Directions — Each line of the records below that includes "probe" adds one to the count; state the final count by itself.

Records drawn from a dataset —

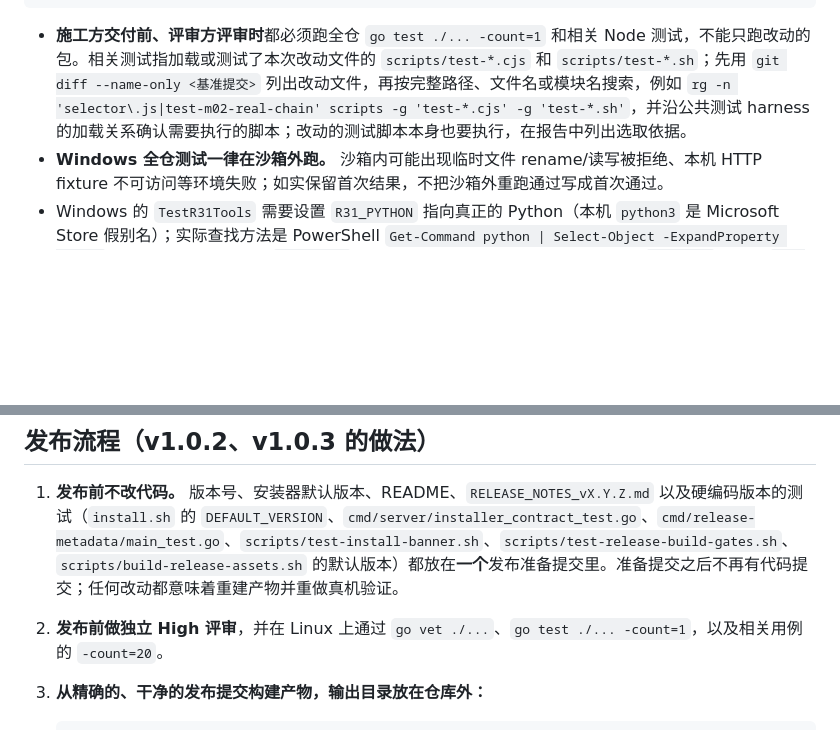
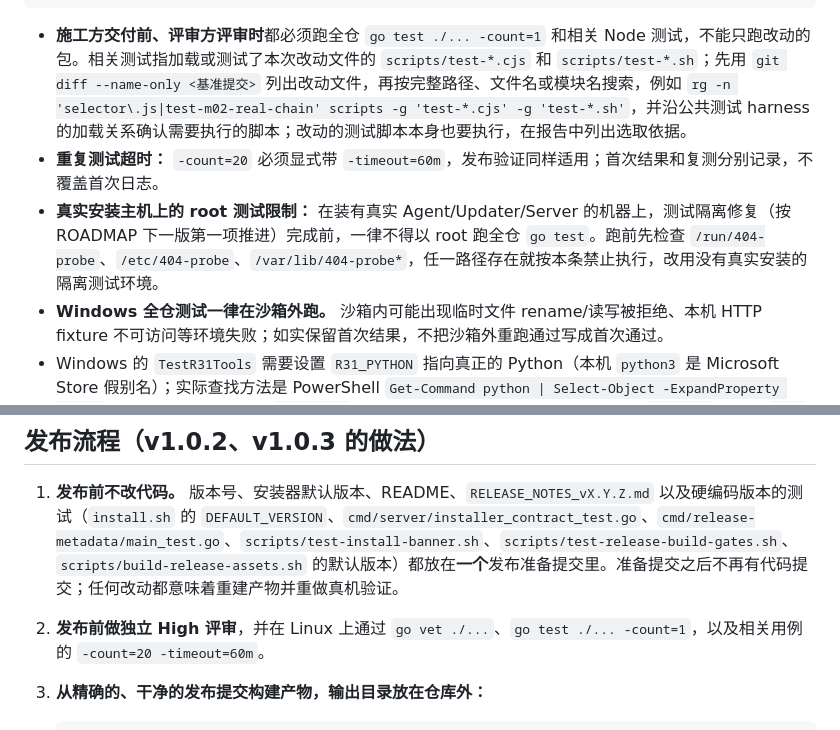
Before and after one commit to 404-git-404/404-probe, a Markdown page: CLAUDE.md, 2 parts joined by grey strips. Rendered like a GitHub page; blank space fills up the shorter version.

````diff
--- a/CLAUDE.md
+++ b/CLAUDE.md
@@ -13,6 +13,8 @@ go test ./... -count=1
 ```
 
 - **施工方交付前、评审方评审时**都必须跑全仓 `go test ./... -count=1` 和相关 Node 测试，不能只跑改动的包。相关测试指加载或测试了本次改动文件的 `scripts/test-*.cjs` 和 `scripts/test-*.sh`；先用 `git diff --name-only <基准提交>` 列出改动文件，再按完整路径、文件名或模块名搜索，例如 `rg -n 'selector\.js|test-m02-real-chain' scripts -g 'test-*.cjs' -g 'test-*.sh'`，并沿公共测试 harness 的加载关系确认需要执行的脚本；改动的测试脚本本身也要执行，在报告中列出选取依据。
+- **重复测试超时：** `-count=20` 必须显式带 `-timeout=60m`，发布验证同样适用；首次结果和复测分别记录，不覆盖首次日志。
+- **真实安装主机上的 root 测试限制：** 在装有真实 Agent/Updater/Server 的机器上，测试隔离修复（按 ROADMAP 下一版第一项推进）完成前，一律不得以 root 跑全仓 `go test`。跑前先检查 `/run/404-probe`、`/etc/404-probe`、`/var/lib/404-probe*`，任一路径存在就按本条禁止执行，改用没有真实安装的隔离测试环境。
 - **Windows 全仓测试一律在沙箱外跑。** 沙箱内可能出现临时文件 rename/读写被拒绝、本机 HTTP fixture 不可访问等环境失败；如实保留首次结果，不把沙箱外重跑通过写成首次通过。
 - Windows 的 `TestR31Tools` 需要设置 `R31_PYTHON` 指向真正的 Python（本机 `python3` 是 Microsoft Store 假别名）；实际查找方法是 PowerShell `Get-Command python | Select-Object -ExpandProperty Source`，再执行找到的解释器 `--version` 确认。Git Bash 不在 PATH 时还要设置 `R31_BASH`：先用 `Get-Command bash -ErrorAction SilentlyContinue` 查找；找不到时用 `Get-Command git | Select-Object -ExpandProperty Source` 确认 Git 安装位置，再用 `Test-Path 'C:/Program Files/Git/bin/bash.exe'` 核实已有 Git Bash，设置 `$env:R31_BASH='C:/Program Files/Git/bin/bash.exe'`（其他安装位置用实际路径）。直接运行 `python scripts/test-r31.py` 时，Git Bash 不在 PATH 里也要设置 `R31_BASH`。用 `$env:R31_PYTHON=(Get-Command python).Source` 设置真实解释器，不使用带本机用户名的固定路径；未提供 `R31_PREVIOUS_SERVER` 导致的可选集成用例跳过应照实报告。
 - **已知清单处理**：下面已列出的 Windows / Linux 偶发和旧 Node 套件基线失败，首次结果（包括失败）照实报告，不阻塞；复测单独记录，不能覆盖首次结果。清单以外的失败一律算问题，要么在授权范围内修复，要么停下来问，不自行归入基线。
@@ -36,7 +38,7 @@ go test ./... -count=1
 ## 发布流程（v1.0.2、v1.0.3 的做法）
 
 1. **发布前不改代码。** 版本号、安装器默认版本、README、`RELEASE_NOTES_vX.Y.Z.md` 以及硬编码版本的测试（`install.sh` 的 `DEFAULT_VERSION`、`cmd/server/installer_contract_test.go`、`cmd/release-metadata/main_test.go`、`scripts/test-install-banner.sh`、`scripts/test-release-build-gates.sh`、`scripts/build-release-assets.sh` 的默认版本）都放在**一个**发布准备提交里。准备提交之后不再有代码提交；任何改动都意味着重建产物并重做真机验证。
-2. **发布前做独立 High 评审**，并在 Linux 上通过 `go vet ./...`、`go test ./... -count=1`，以及相关用例的 `-count=20`。
+2. **发布前做独立 High 评审**，并在 Linux 上通过 `go vet ./...`、`go test ./... -count=1`，以及相关用例的 `-count=20 -timeout=60m`。
 3. **从精确的、干净的发布提交构建产物，输出目录放在仓库外：**
 
    ```bash
````
Also changed, not shown: RELEASE_NOTES_v1.0.9.md (+2 -6 lines).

Result for this exercise — 2